Ann Arbor (Informed Comment) – In a historic irony, Iraq is turning to solar energy, according to Dania Saadi at SPGlobal.
Ali Jawad at the Anadolu Agency reports that the Baghdad government is seeking to generate 10 gigawatts of solar power for electricity by 2030, though it already has several projects in train that will come online much sooner.
I am struck by the irony that if only the US had invested massively in renewable energy and electric vehicles right from the 1970s when the climate crisis had become clear to scientists, Washington may not have felt the need to invade Iraq to unleash its hydrocarbon resources. When Ronald Reagan took back down Jimmy Carter’s solar panels off the White House, he was symbolically committing this country to generations of energy wars.
Iraq has signed an agreement with Masdar, the green energy company based in Abu Dhabi in the United Arab Emirates, for a total of 2 gigawatts of solar power. The French energy giant Total will build another 1 gigawatt in solar capacity for Iraq (though most of its investments will be in the hydrocarbon sector), and PowerChina is committed to putting in 2 gigawatts of solar in Iraq.
Most recently, Iraq just inked a deal with a consortium spearheaded by Norwegian firm Scatec Solar to construct two solar power farms with a total capacity of about half a gigawatt.
Petroleum Minister Ihsan Abdul-Jabbar announced the Scatec deal on Friday, tweeting, “We are proud of accomplishing this achievement, given the short tenure of the government, of signing the third solar power deal with Scatec, after Total and Masdar.”
Iraq has a power generation capacity of 19 gigawatts, but has an estimated need for 30 gigawatts. The shortfall has produced electricity blackouts and brownouts, especially in the summer, when it can be 122 degrees F. (50C). Iraqis left without electricity to run air conditioning in that kind of weather have been very unhappy, and the electricity shortages have been among the government failings that have provoked large youth demonstrations in the past couple of years, leading to the resignation of one prime minister and to a call by the present PM, Mustafa al-Kadhimi, for early elections, on Sunday, October 10.
Although Iraq is an oil giant, exporting about 3 million barrels a day, it does not have much natural gas. Petroleum is not typically used to power electricity plants but is rather mostly used for transportation, though it has other uses such petrochemicals, including fertilizer and plastics. Iraq is only 33rd in the world for natural gas production, and imports 4 billion cubic meters of gas from Iran every year.
The United States has exerted enormous pressure on Iraq to cease buying Iranian natural gas. Iraq’s Sunnis and the nativist Sadrist movement of cleric Muqtada al-Sadr are unhappy about this dependence on Iran, as well, as are relatively secular-minded Iraqi nationalists like the current prime minister.
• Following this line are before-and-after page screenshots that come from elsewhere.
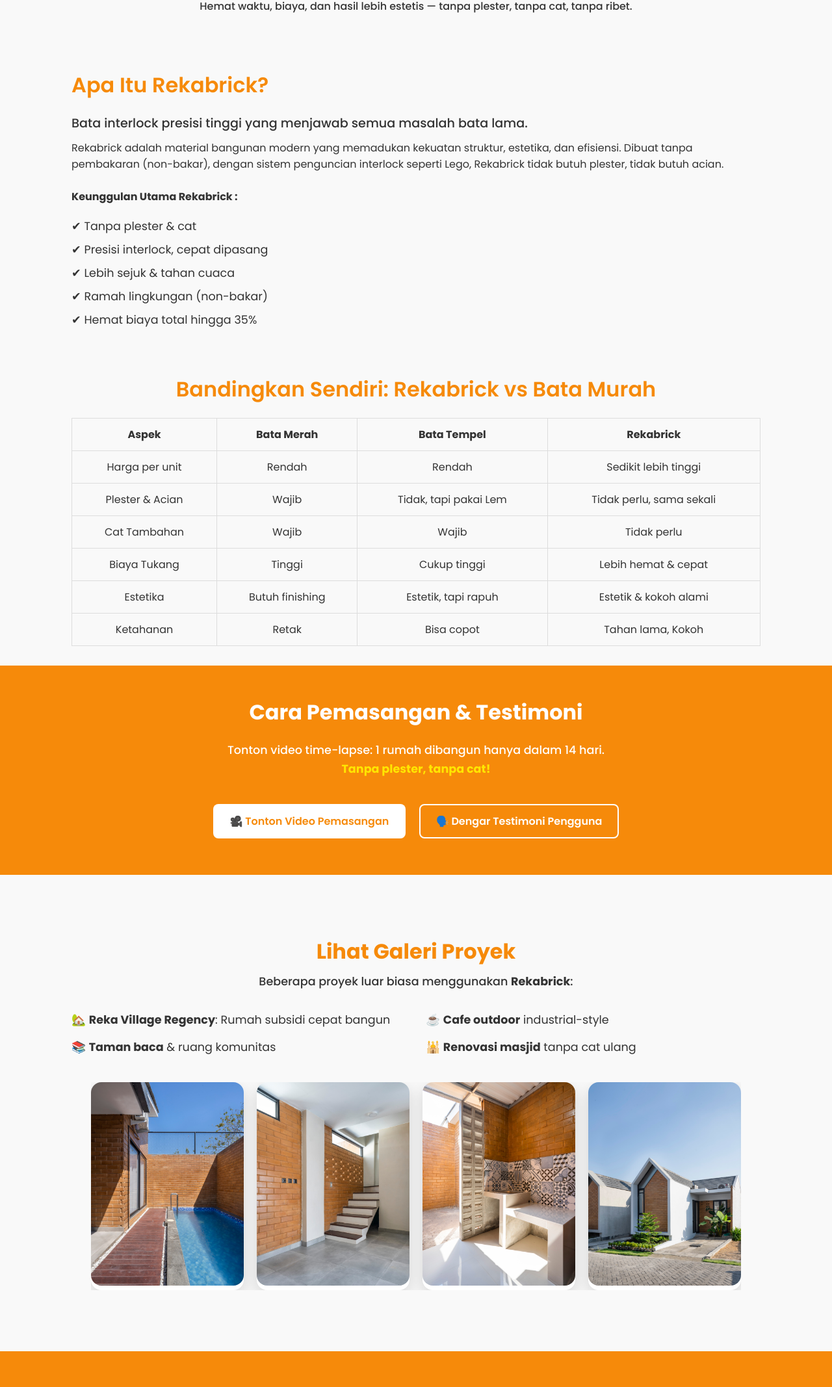
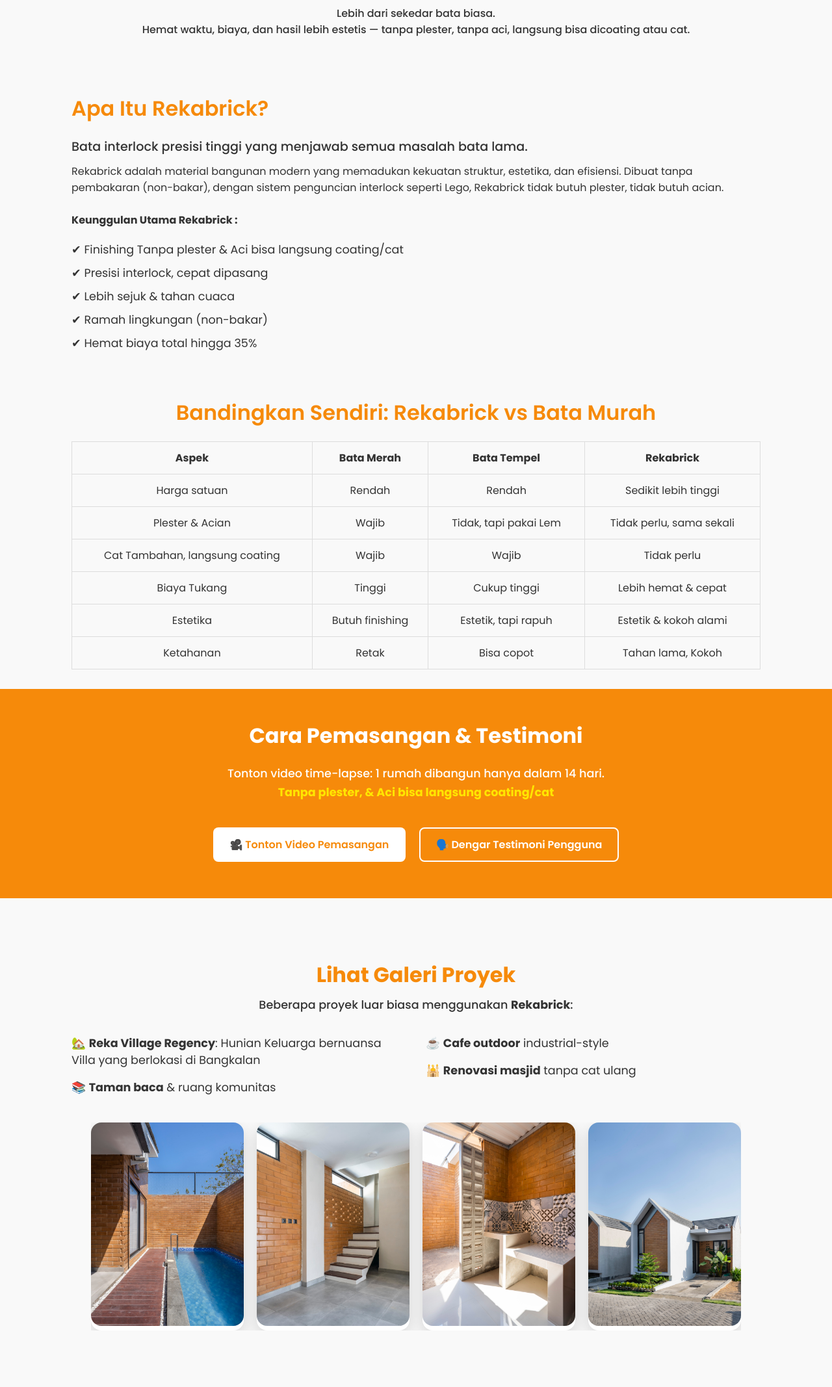
Before and after one commit to SyaifulNW/Rekabrick, a plain HTML site: page Index.html in a window 1280 px wide. Shown: the part 2144-4278 px from the top of the page at 65% size. Drawn offline with nearby package versions, Linux system fonts and the light colour scheme.

Commit message:
tambahan

```diff
--- a/Index.html
+++ b/Index.html
@@ -86,6 +86,7 @@
                 <li>⛔ Biaya tukang makin membengkak</li>
                 <li>⛔ Finishing ulang pakai plester, acian, dan cat</li>
                 <li>⛔ Bata tempel bisa rontok atau retak</li>
+                <li>⛔ Bata tempel 3 kali kerja harus bikin dulu baru tempel bata </li>
             </ul>
             <br>
             <h2 data-aos="zoom-in" data-aos-delay="200">✅ <strong>Rekabrick hadir sebagai solusi interlock presisi tinggi!</strong></h2>
@@ -105,8 +106,8 @@
                 <strong style="color: rgb(223, 144, 26); text-shadow: 2px 2px 4px rgb(255, 255, 255);">REKABRICK</strong>.
             </p>
             <p>
-                Lebih dari sekadar harga bata termurah. <br>
-                Hemat waktu, biaya, dan hasil lebih estetis — tanpa plester, tanpa cat, tanpa ribet.
+                Lebih dari sekedar bata biasa. <br>
+                Hemat waktu, biaya, dan hasil lebih estetis — tanpa plester, tanpa aci, langsung bisa dicoating atau cat.
             </p>
             <!-- <div class="cta-buttons">
                 <a href="#tentang" class="btn"><strong>Kenali Lebih Dekat</strong></a>
@@ -126,7 +127,7 @@
             <p1><strong>Keunggulan Utama Rekabrick :</strong></p1>
 
             <ul class="keunggulan">
-                <li>✔ Tanpa plester & cat</li>
+                <li>✔ Finishing Tanpa plester & Aci bisa langsung coating/cat</li>
                 <li>✔ Presisi interlock, cepat dipasang</li>
                 <li>✔ Lebih sejuk & tahan cuaca</li>
                 <li>✔ Ramah lingkungan (non-bakar)</li>
@@ -150,7 +151,7 @@
                 </thead>
              <tbody>
     <tr>
-        <td data-label="Aspek">Harga per unit</td>
+        <td data-label="Aspek">Harga satuan</td>
         <td data-label="Bata Merah">Rendah</td>
         <td data-label="Bata Tempel">Rendah</td>
         <td data-label="Rekabrick">Sedikit lebih tinggi</td>
@@ -162,7 +163,7 @@
         <td data-label="Rekabrick">Tidak perlu, sama sekali</td>
     </tr>
     <tr>
-        <td data-label="Aspek">Cat Tambahan</td>
+        <td data-label="Aspek">Cat Tambahan, langsung coating</td>
         <td data-label="Bata Merah">Wajib</td>
         <td data-label="Bata Tempel">Wajib</td>
         <td data-label="Rekabrick">Tidak perlu</td>
@@ -197,7 +198,7 @@
         <h2 style="font-size: 2rem; font-weight: 700; color: #ffffff;"> Cara Pemasangan & Testimoni</h2>
         <p style="font-size: 1.1rem; color: #fff; max-width: 600px; margin: 1rem auto;">
             Tonton video time-lapse: 1 rumah dibangun hanya dalam 14 hari.<br>
-            <strong style="color: #ffe600;">Tanpa plester, tanpa cat!</strong>
+            <strong style="color: #ffe600;">Tanpa plester, & Aci bisa langsung coating/cat</strong>
         </p>
         <div class="cta-buttons" style="margin-top: 2rem;">
             <a href="https://www.instagram.com/reel/DBh_pvFSD2i/?igsh=eHRkZzAzZWhkY3Ay" class="btn1 btn-primary">🎥 Tonton Video Pemasangan</a>
@@ -220,7 +221,7 @@
 
     <div style="display: flex; flex-wrap: wrap; justify-content: center; gap: 1.9rem; text-align: justify;">
       <ul style="flex: 1 1 300px; list-style: none; padding: 0; margin: 0;">
-        <li style="margin-bottom: 1rem;">🏡 <strong>Reka Village Regency</strong>: Rumah subsidi cepat bangun</li>
+        <li style="margin-bottom: 1rem;">🏡 <strong>Reka Village Regency</strong>: Hunian Keluarga bernuansa <br>Villa yang berlokasi di Bangkalan</li>
         <li style="margin-bottom: 1rem;">📚 <strong>Taman baca</strong> & ruang komunitas</li>
       </ul>
       <ul style="flex: 1 1 300px; list-style: none; padding: 0; margin: 0;">
@@ -253,11 +254,11 @@
       <div class="col-md-6">
         <h2 class="mb-4" style="font-weight: 700; color: #ffffff;">Kenapa Harus <span style="color: #ffffff;">Rekabrick?</span></h2>
         <ul class="list-unstyled fs-5">
-          <li class="mb-3">✅ <strong>Tanpa plester & cat</strong> → hemat <strong>30–35%</strong></li>
+          <li class="mb-3">✅ <strong>Tanpa plester & cat</strong> → hemat <strong>35%</strong></li>
           <li class="mb-3">✅ <strong>Estetik langsung</strong> dari pabrik</li>
           <li class="mb-3">✅ <strong>Tahan cuaca</strong> & kuat</li>
           <li class="mb-3">✅ <strong>Ramah lingkungan</strong></li>
-          <li class="mb-3">✅ Cocok untuk <strong>rumah, cafe, masjid, dll</strong></li>
+          <li class="mb-3">✅ Cocok untuk <strong>segala jenis bangunan Rumah, cafe, villa, Perumahan, Masjid</strong></li>
         </ul>
         <div class="cta-buttons mt-4">
           <a href="#" class="btn1 btn-primary">📄 Download Brosur PDF</a>
```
Saudi Arabia recently brought a 300 megawatt solar plant online in that country in just two years, and if Iraq wants to throw money at this problem it can certainly build a lot of solar farms quickly. In recent years Iraq’s oil revenues have been on the order of $60 billion a year, so the government has the money. The country is relatively thinly populated with a lot of desert and marginal land where the solar farms could be sited. Only about 32 acres are required for a 1 gigawatt solar farm.
Iraq could become a solar energy giant and could finally solve its electricity crisis, which originated when the Saddam Hussein Baathist government diverted money to the ruinous Iran-Iraq War and then the invasion of Kuwait and the Gulf War, after which Iraq was under severe UN and US sanctions. During the American military occupation of Iraq, 2003-2011, US engineers and officials attempted to expand Iraq’s electricity production but often used American methods to repair electricity plants with which Iraqi technicians were unfamiliar. Iraqi guerrillas opposed to the US occupation also engaged in sabotage of public infrastructure.
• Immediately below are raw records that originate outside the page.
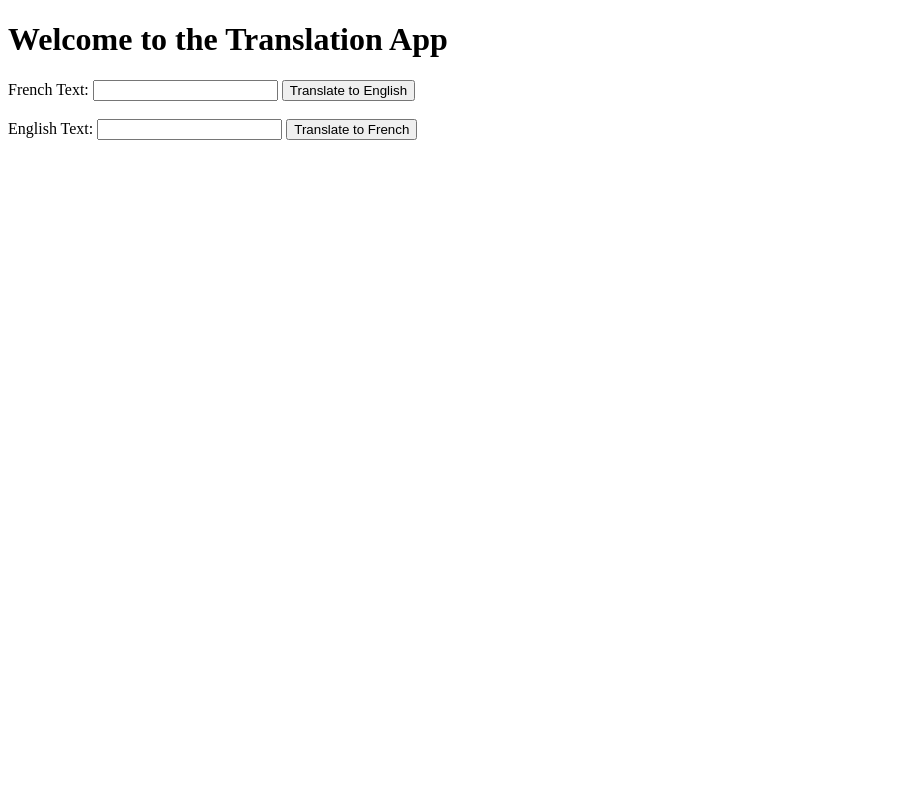
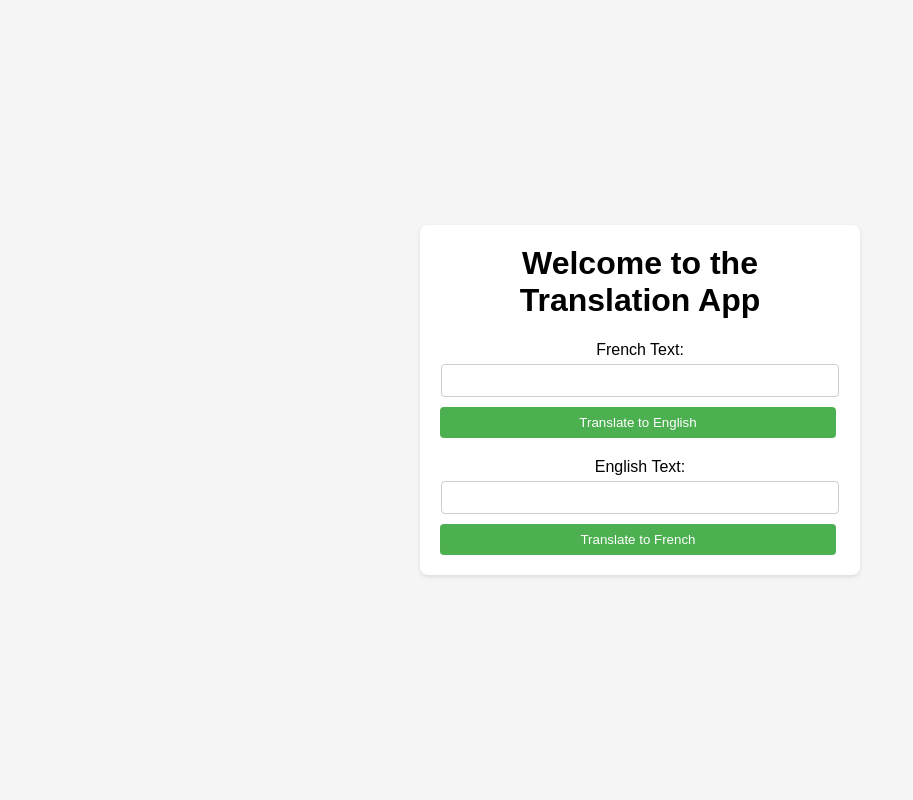
Before and after one commit to LujainSaad/Translator, a Flask app: page / in a window 1280 px wide. Shown: the whole page, without its empty margins (0-913 px from the left). Run offline with Flask 3, Linux system fonts and the light colour scheme.

Commit message:
changing the for style

```diff
--- a/server.py
+++ b/server.py
@@ -2,11 +2,19 @@ from flask import Flask, render_template, request
 from translator.translator import english_to_french, french_to_english
 
 app = Flask(__name__)
-app.template_folder = 'templates'
+# app.template_folder = 'templates'
+
+# @app.route('/')
+# def index():
+#     return render_template('index.html')
+
 
 @app.route('/')
 def index():
-    return render_template('index.html')
+    french_text = ""  # Assign the value you want to keep here
+    english_text = ""  # Assign the value you want to keep here
+    return render_template('index.html', frenchText=french_text, englishText=english_text)
+
 
 @app.route('/translate/french-to-english', methods=['POST'])
 def translate_french_to_english():
@@ -21,4 +29,5 @@ def translate_english_to_french():
     return render_template('index.html', translation=translation)
 
 if __name__ == '__main__':
-    app.run()
+    app.run(debug=
+            True, port=5550)
--- a/templates/index.html
+++ b/templates/index.html
@@ -2,24 +2,111 @@
 <html>
   <head>
     <title>Translation App</title>
+    <style>
+      body {
+        display: flex;
+        justify-content: center;
+        align-items: center;
+        height: 100vh;
+        margin: 0;
+        font-family: Arial, sans-serif;
+        background-color: #f5f5f5;
+      }
+
+      .container {
+        width: 400px;
+        padding: 20px;
+        background-color: #fff;
+        border-radius: 8px;
+        box-shadow: 0 2px 4px rgba(0, 0, 0, 0.1);
+        text-align: center;
+      }
+
+      h1 {
+        margin-top: 0;
+      }
+
+      form {
+        margin-top: 20px;
+      }
+
+      label {
+        display: block;
+        margin-bottom: 5px;
+      }
+
+      input[type="text"] {
+        width: 95%;
+        padding: 8px;
+        border: 1px solid #ccc;
+        border-radius: 4px;
+      }
+
+      button {
+        display: block;
+        width: 99%;
+        padding: 8px;
+        margin-top: 10px;
+        border: none;
+        border-radius: 4px;
+        background-color: #4caf50;
+        color: #fff;
+        cursor: pointer;
+      }
+
+      button:hover {
+        background-color: #45a049;
+      }
+
+      .translation-result {
+        margin-top: 20px;
+      }
+      .translation-result {
+        margin-top: 20px;
+        border: 1px solid #ccc;
+        border-radius: 4px;
+        padding: 10px;
+      }
+
+      #result-box {
+        background-color: #f5f5f5;
+        border-radius: 4px;
+        padding: 8px;
+      }
+    </style>
   </head>
   <body>
+    <div class="container">
       <h1>Welcome to the Translation App</h1>
       <form action="/translate/french-to-english" method="POST">
         <label for="frenchText">French Text:</label>
-      <input type="text" id="frenchText" name="frenchText" />
+        <input
+          type="text"
+          id="frenchText"
+          name="frenchText"
+          value="{{ frenchText }}"
+        />
         <button type="submit">Translate to English</button>
       </form>
-    <br />
+
       <form action="/translate/english-to-french" method="POST">
         <label for="englishText">English Text:</label>
-      <input type="text" id="englishText" name="englishText" />
+        <input
+          type="text"
+          id="englishText"
+          name="englishText"
+          value="{{ englishText }}"
+        />
         <button type="submit">Translate to French</button>
       </form>
 
       {% if translation %}
-    <h2>Translation Result:</h2>
+      <div class="translation-result">
+        <div id="result-box">
           <p>{{ translation }}</p>
+        </div>
+      </div>
       {% endif %}
+    </div>
   </body>
 </html>
--- a/translator/translator.py
+++ b/translator/translator.py
@@ -1,3 +1,7 @@
+# from deep_translator import MyMemoryTranslator
+
+# translator = MyMemoryTranslator()
+
 from googletrans import Translator
 
 translator = Translator(service_urls=['translate.google.com'])
```
Also changed, not shown: templates/style.css (added, +53 -0 lines), 3 other files. Lines whose indentation alone changed are shown as unchanged.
Iraq still faces terrorist actions by ISIL, but solar farms are less vulnerable to sabotage than gas pipelines.
Then Vice President Dick Cheney spent the build-up to the Iraq War meeting with the CEOs of Big Oil, and BP was lobbying British PM Tony Blair not to allow it to get left out of the bonanza when the US opened Iraq’s oil fields (which had been under sanctions in the 1990s).
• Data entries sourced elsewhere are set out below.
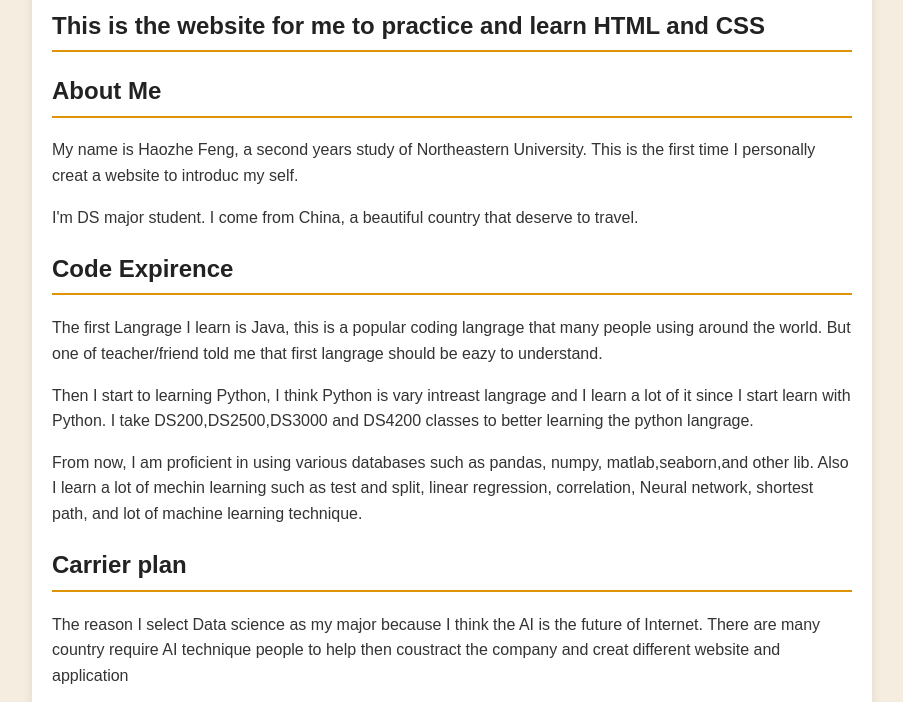
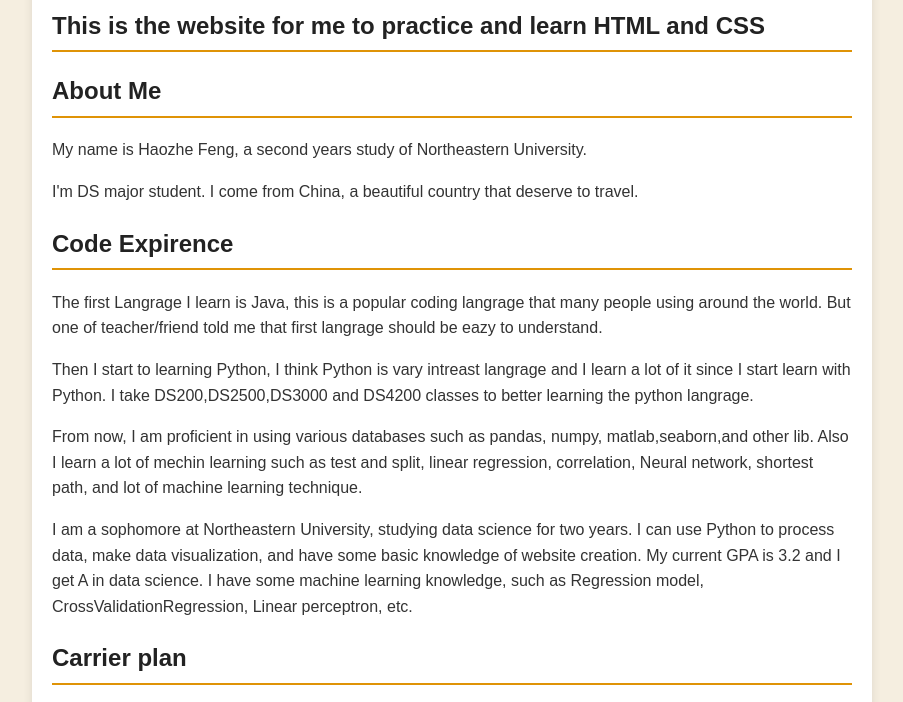
Before and after one commit to FenghaozheTiomot/Personal-website, a plain HTML site: page index.html in a window 1280 px wide. Shown: the part 540-1242 px from the top of the page, without its empty margins (188-1091 px from the left). Drawn offline with Linux system fonts and the light colour scheme.

Commit message:
Update index.html

```diff
--- a/index.html
+++ b/index.html
@@ -30,7 +30,7 @@
             <div class="Main">
                 <h2>About Me</h2>
 
-                <p>My name is Haozhe Feng, a second years study of Northeastern University. This is the first time I personally creat a website to introduc my self.</p>
+                <p>My name is Haozhe Feng, a second years study of Northeastern University.</p>
                 <p>I'm DS major student. I come from China, a beautiful country that deserve to travel.</p>
 
                 <h2>Code Expirence</h2>
@@ -38,7 +38,7 @@
                 <p> The first Langrage I learn is Java, this is a popular coding langrage that many people using around the world. But one of teacher/friend told me that first langrage should be eazy to understand.</p>
                 <p>Then I start to learning Python, I think Python is vary intreast langrage and I learn a lot of it since I start learn with Python. I take DS200,DS2500,DS3000 and DS4200 classes to better learning the python langrage.</p>
                 <p>From now, I am proficient in using various databases such as pandas, numpy, matlab,seaborn,and other lib. Also I learn a lot of mechin learning such as test and split, linear regression, correlation, Neural network, shortest path, and lot of machine learning technique.</p>
-
+                <p>I am a sophomore at Northeastern University, studying data science for two years. I can use Python to process data, make data visualization, and have some basic knowledge of website creation. My current GPA is 3.2 and I get A in data science. I have some machine learning knowledge, such as Regression model, CrossValidationRegression, Linear perceptron, etc.</p>
                 <h2>Carrier plan</h2>
 
                 <P> The reason I select Data science as my major because I think the AI is the future of Internet. There are many country require AI technique people to help then coustract the company and creat different website and application</P>
```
If even Iraq is turning to solar power, we can perhaps glimpse a future in which hydrocarbons will no longer be something the world goes to war over.